• **EXERCISE INSTRUCTIONS**
The answer should consist of the records below, repeated exactly, and no pictures.

• **INFORMATION PROVIDED**
:::
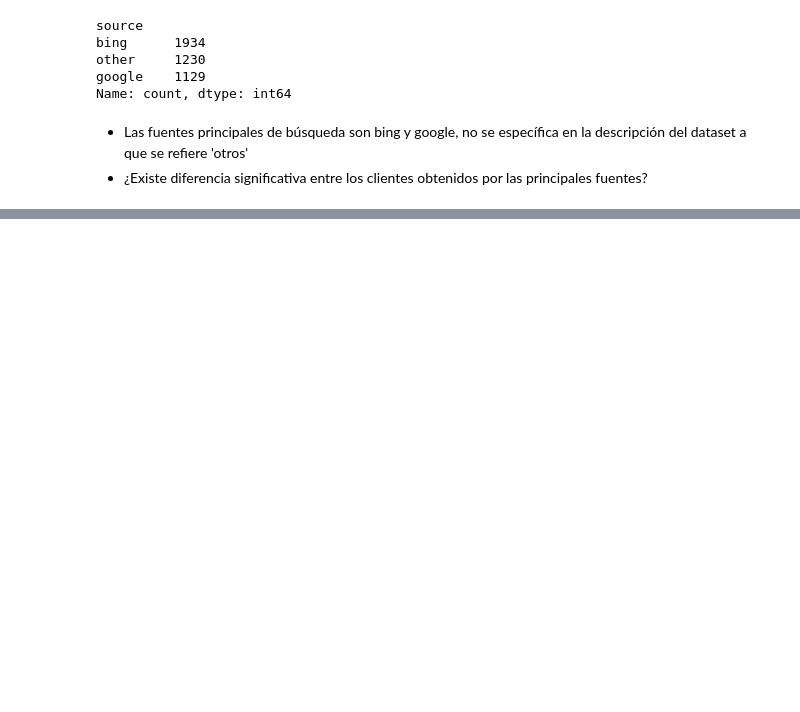
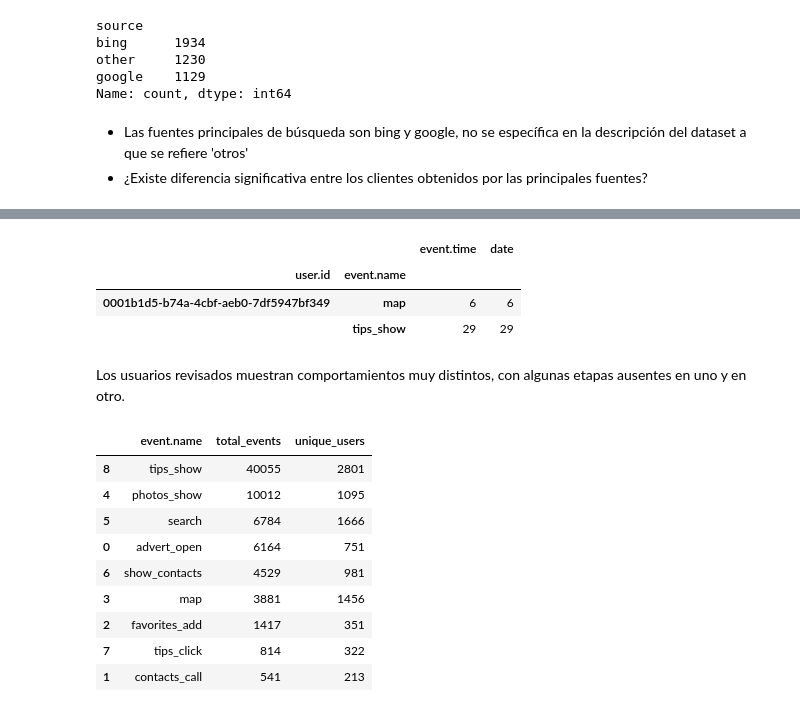
Before and after one commit to Alop89/integral_project, a Jupyter notebook: structuring/descomposicion.ipynb, the cells around one changed output, grey strips where cells are left out. Drawn from its saved outputs; the diff is of its cells as text; code cells hidden in the pictures; blank space fills up the shorter version.

```diff
--- a/structuring/descomposicion.ipynb
+++ b/structuring/descomposicion.ipynb
@@ -160,0 +248,27 @@ Name: count, dtype: int64
+# %%
+# Análisis de usuario 2
+user_2 = data[data['user.id']== '0001b1d5-b74a-4cbf-aeb0-7df5947bf349'].groupby(['user.id','event.name']).count()
+user_2
+# %% [output]
+|  |  | event.time | date |
+| user.id | event.name |  |  |
+| 0001b1d5-b74a-4cbf-aeb0-7df5947bf349 | map | 6 | 6 |
+|  | tips_show | 29 | 29 |
+# %% [markdown]
+Los usuarios revisados muestran comportamientos muy distintos, con algunas etapas ausentes en uno y en otro.
+# %%
+data_count_event = data.groupby('event.name')['user.id'].agg([
+    ('total_events','count'),
+    ('unique_users','nunique')]).reset_index().sort_values(by='total_events', ascending= False)
+data_count_event
+# %% [output]
+|  | event.name | total_events | unique_users |
+| 8 | tips_show | 40055 | 2801 |
+| 4 | photos_show | 10012 | 1095 |
+| 5 | search | 6784 | 1666 |
+| 0 | advert_open | 6164 | 751 |
+| 6 | show_contacts | 4529 | 981 |
+| 3 | map | 3881 | 1456 |
+| 2 | favorites_add | 1417 | 351 |
+| 7 | tips_click | 814 | 322 |
+| 1 | contacts_call | 541 | 213 |
```
Also changed, not shown: parts of 27 cells of this notebook.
:::
• **EXERCISE OUTPUT**
Before and after one commit to Alop89/integral_project, a Jupyter notebook: structuring/descomposicion.ipynb, the cells around one changed output, grey strips where cells are left out. Drawn from its saved outputs; the diff is of its cells as text; code cells hidden in the pictures; blank space fills up the shorter version.

```diff
--- a/structuring/descomposicion.ipynb
+++ b/structuring/descomposicion.ipynb
@@ -160,0 +248,27 @@ Name: count, dtype: int64
+# %%
+# Análisis de usuario 2
+user_2 = data[data['user.id']== '0001b1d5-b74a-4cbf-aeb0-7df5947bf349'].groupby(['user.id','event.name']).count()
+user_2
+# %% [output]
+|  |  | event.time | date |
+| user.id | event.name |  |  |
+| 0001b1d5-b74a-4cbf-aeb0-7df5947bf349 | map | 6 | 6 |
+|  | tips_show | 29 | 29 |
+# %% [markdown]
+Los usuarios revisados muestran comportamientos muy distintos, con algunas etapas ausentes en uno y en otro.
+# %%
+data_count_event = data.groupby('event.name')['user.id'].agg([
+    ('total_events','count'),
+    ('unique_users','nunique')]).reset_index().sort_values(by='total_events', ascending= False)
+data_count_event
+# %% [output]
+|  | event.name | total_events | unique_users |
+| 8 | tips_show | 40055 | 2801 |
+| 4 | photos_show | 10012 | 1095 |
+| 5 | search | 6784 | 1666 |
+| 0 | advert_open | 6164 | 751 |
+| 6 | show_contacts | 4529 | 981 |
+| 3 | map | 3881 | 1456 |
+| 2 | favorites_add | 1417 | 351 |
+| 7 | tips_click | 814 | 322 |
+| 1 | contacts_call | 541 | 213 |
```
Also changed, not shown: parts of 27 cells of this notebook.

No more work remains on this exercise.